Take every line from the data that has the word "style" in it.

Saved entries
===
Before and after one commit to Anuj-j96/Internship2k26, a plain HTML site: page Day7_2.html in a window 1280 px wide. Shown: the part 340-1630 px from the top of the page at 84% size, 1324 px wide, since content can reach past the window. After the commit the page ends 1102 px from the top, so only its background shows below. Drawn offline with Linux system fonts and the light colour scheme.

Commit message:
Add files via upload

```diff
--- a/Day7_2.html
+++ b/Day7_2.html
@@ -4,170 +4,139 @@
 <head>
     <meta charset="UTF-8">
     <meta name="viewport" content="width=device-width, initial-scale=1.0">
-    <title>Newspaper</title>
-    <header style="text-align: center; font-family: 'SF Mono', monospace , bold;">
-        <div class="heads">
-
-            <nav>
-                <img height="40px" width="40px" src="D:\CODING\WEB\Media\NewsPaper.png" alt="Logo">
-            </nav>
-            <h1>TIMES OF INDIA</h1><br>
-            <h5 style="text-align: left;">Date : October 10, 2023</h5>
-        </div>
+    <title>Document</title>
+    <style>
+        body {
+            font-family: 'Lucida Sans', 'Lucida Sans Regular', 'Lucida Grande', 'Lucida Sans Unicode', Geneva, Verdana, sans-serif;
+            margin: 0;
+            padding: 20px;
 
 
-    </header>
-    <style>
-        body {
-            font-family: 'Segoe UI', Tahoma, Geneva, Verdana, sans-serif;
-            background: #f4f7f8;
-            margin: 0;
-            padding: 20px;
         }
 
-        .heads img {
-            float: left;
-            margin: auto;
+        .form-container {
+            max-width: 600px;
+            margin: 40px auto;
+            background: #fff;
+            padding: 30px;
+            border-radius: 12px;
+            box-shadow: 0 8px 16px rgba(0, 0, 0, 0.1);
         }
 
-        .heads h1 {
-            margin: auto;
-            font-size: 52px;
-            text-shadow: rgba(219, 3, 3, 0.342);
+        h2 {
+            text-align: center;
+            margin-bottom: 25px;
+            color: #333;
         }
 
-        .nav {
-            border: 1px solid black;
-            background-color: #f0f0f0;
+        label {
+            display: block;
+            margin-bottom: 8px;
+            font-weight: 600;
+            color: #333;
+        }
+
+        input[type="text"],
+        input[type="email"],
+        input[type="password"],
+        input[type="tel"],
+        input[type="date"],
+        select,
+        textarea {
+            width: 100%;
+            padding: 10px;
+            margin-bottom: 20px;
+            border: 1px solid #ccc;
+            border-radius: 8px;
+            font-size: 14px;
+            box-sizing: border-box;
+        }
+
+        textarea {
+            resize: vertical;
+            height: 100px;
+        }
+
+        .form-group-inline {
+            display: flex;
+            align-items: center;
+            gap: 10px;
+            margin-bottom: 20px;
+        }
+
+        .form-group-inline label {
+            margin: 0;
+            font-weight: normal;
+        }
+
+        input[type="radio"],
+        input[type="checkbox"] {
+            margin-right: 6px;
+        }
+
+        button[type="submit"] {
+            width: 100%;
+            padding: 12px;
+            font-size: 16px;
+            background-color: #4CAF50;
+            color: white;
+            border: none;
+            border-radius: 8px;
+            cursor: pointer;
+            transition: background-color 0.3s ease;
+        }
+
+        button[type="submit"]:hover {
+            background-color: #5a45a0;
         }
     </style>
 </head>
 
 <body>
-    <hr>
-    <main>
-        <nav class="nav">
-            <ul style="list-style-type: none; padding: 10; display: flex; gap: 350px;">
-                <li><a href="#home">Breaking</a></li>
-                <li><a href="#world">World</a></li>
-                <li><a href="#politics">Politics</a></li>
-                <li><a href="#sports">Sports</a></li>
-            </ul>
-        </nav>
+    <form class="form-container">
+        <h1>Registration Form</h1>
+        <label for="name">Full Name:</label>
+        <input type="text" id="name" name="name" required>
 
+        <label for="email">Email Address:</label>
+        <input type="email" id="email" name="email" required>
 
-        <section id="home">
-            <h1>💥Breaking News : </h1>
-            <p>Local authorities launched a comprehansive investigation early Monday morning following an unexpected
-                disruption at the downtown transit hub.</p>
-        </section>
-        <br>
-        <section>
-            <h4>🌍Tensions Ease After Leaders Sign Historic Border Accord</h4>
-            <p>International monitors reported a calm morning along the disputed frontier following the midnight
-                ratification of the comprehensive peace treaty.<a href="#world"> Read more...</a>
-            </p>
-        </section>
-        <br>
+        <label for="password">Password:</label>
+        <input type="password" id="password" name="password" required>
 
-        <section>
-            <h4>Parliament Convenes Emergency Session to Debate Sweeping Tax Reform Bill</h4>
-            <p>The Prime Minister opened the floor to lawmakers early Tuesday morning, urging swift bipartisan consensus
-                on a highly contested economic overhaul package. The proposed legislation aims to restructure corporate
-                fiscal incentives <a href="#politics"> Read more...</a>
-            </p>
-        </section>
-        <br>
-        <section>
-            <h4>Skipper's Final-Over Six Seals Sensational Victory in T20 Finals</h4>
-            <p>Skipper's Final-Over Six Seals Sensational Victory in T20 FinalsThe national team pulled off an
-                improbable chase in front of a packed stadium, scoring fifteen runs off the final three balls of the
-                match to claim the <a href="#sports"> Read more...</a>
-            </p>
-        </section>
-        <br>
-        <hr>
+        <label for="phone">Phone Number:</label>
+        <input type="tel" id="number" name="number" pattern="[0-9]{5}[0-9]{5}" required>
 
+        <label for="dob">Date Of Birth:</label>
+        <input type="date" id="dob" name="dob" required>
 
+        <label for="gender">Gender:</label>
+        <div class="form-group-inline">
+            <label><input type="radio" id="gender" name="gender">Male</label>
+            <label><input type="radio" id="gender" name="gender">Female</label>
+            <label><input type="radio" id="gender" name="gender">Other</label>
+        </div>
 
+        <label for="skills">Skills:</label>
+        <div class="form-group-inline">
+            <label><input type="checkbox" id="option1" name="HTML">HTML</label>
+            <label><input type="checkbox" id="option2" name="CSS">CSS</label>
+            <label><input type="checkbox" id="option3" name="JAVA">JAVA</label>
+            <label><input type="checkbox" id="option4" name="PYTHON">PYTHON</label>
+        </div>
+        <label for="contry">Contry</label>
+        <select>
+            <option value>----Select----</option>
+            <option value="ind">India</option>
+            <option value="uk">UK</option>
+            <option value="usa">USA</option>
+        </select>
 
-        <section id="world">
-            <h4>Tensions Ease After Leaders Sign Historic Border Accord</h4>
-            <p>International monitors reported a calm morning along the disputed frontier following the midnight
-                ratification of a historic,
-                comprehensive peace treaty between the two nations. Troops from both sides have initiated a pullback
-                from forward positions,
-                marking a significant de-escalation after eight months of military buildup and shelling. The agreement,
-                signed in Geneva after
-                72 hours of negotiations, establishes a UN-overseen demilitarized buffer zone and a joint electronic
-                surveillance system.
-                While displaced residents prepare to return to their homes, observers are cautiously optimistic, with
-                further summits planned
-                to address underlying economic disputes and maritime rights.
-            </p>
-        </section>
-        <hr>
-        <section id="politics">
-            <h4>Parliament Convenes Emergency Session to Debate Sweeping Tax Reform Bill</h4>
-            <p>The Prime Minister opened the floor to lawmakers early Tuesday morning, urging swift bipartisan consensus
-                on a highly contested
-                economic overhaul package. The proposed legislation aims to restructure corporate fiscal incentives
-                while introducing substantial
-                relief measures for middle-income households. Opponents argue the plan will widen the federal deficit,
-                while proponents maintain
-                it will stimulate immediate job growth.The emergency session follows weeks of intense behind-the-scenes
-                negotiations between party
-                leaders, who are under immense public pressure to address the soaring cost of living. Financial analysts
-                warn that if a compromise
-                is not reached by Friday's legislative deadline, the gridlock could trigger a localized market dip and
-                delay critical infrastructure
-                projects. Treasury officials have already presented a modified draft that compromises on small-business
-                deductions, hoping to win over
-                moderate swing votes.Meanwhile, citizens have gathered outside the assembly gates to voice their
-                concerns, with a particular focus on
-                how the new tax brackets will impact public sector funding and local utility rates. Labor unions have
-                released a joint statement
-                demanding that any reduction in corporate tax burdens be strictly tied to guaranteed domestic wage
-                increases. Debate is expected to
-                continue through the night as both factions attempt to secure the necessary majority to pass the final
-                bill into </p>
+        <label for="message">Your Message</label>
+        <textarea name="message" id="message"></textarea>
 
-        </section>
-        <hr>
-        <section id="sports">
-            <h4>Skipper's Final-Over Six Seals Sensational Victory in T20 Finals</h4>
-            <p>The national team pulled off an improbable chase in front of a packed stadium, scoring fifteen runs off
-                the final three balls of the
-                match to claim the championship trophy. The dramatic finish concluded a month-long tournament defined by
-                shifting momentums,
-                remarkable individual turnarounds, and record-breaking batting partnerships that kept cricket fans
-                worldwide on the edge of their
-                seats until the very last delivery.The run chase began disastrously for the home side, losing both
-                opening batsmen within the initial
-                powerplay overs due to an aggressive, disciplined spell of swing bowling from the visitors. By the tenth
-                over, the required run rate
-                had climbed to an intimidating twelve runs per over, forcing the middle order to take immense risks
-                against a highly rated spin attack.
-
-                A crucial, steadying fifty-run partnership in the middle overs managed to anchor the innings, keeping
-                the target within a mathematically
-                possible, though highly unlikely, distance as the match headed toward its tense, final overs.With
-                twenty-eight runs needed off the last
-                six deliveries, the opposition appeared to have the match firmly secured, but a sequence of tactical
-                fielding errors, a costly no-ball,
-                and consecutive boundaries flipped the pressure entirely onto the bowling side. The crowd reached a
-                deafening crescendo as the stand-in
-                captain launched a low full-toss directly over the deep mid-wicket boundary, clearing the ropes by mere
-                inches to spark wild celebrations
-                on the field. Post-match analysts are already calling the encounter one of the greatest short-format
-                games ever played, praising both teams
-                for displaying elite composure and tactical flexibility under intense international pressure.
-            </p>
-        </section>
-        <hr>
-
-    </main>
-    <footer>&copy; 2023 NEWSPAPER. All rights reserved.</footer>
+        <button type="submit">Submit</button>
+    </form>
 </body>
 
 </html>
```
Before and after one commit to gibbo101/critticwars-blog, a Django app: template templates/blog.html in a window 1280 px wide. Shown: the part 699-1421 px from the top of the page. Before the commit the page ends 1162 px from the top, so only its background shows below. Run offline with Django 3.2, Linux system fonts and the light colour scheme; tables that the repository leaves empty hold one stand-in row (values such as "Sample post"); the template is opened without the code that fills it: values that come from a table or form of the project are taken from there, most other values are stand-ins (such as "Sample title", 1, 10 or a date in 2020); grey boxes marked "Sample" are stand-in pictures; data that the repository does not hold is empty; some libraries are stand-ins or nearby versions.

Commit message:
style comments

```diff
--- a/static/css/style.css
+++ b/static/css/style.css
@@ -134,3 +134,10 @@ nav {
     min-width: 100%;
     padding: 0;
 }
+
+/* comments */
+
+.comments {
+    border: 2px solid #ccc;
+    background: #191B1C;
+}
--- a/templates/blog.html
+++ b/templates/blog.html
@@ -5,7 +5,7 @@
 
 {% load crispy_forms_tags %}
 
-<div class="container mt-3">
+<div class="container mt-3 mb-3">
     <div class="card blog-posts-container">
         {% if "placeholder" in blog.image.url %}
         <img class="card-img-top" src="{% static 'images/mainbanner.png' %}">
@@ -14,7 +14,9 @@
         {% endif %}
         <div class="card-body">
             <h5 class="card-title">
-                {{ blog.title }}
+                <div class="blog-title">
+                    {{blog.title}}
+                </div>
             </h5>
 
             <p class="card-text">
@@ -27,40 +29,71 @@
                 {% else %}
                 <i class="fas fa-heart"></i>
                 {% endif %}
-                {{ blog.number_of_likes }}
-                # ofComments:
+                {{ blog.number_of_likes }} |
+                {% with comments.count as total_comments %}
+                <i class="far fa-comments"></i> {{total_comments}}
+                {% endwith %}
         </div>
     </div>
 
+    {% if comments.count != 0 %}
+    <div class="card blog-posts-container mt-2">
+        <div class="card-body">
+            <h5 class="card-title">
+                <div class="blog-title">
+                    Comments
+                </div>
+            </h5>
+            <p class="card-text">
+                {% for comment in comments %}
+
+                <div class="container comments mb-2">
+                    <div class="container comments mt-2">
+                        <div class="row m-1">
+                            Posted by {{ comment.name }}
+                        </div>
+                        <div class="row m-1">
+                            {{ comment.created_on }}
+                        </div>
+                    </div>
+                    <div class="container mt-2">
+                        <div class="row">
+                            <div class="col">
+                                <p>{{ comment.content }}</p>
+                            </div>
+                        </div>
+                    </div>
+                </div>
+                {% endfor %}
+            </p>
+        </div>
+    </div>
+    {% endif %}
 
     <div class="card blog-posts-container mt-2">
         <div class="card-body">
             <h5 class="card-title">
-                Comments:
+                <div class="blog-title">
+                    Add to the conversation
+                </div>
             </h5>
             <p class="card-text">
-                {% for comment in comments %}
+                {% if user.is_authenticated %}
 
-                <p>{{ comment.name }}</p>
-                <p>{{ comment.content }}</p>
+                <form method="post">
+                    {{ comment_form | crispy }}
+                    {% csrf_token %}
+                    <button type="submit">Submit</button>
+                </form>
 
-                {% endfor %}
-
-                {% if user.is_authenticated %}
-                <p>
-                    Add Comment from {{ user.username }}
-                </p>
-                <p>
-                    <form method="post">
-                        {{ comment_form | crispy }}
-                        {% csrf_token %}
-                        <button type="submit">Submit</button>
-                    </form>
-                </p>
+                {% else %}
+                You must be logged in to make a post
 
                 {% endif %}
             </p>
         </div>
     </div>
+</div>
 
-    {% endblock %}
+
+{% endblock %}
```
===
• **Answer for this exercise**:
-    <header style="text-align: center; font-family: 'SF Mono', monospace , bold;">
-            <h5 style="text-align: left;">Date : October 10, 2023</h5>
+    <style>
-    <style>
     </style>
-            <ul style="list-style-type: none; padding: 10; display: flex; gap: 350px;">
style comments
--- a/static/css/style.css
+++ b/static/css/style.css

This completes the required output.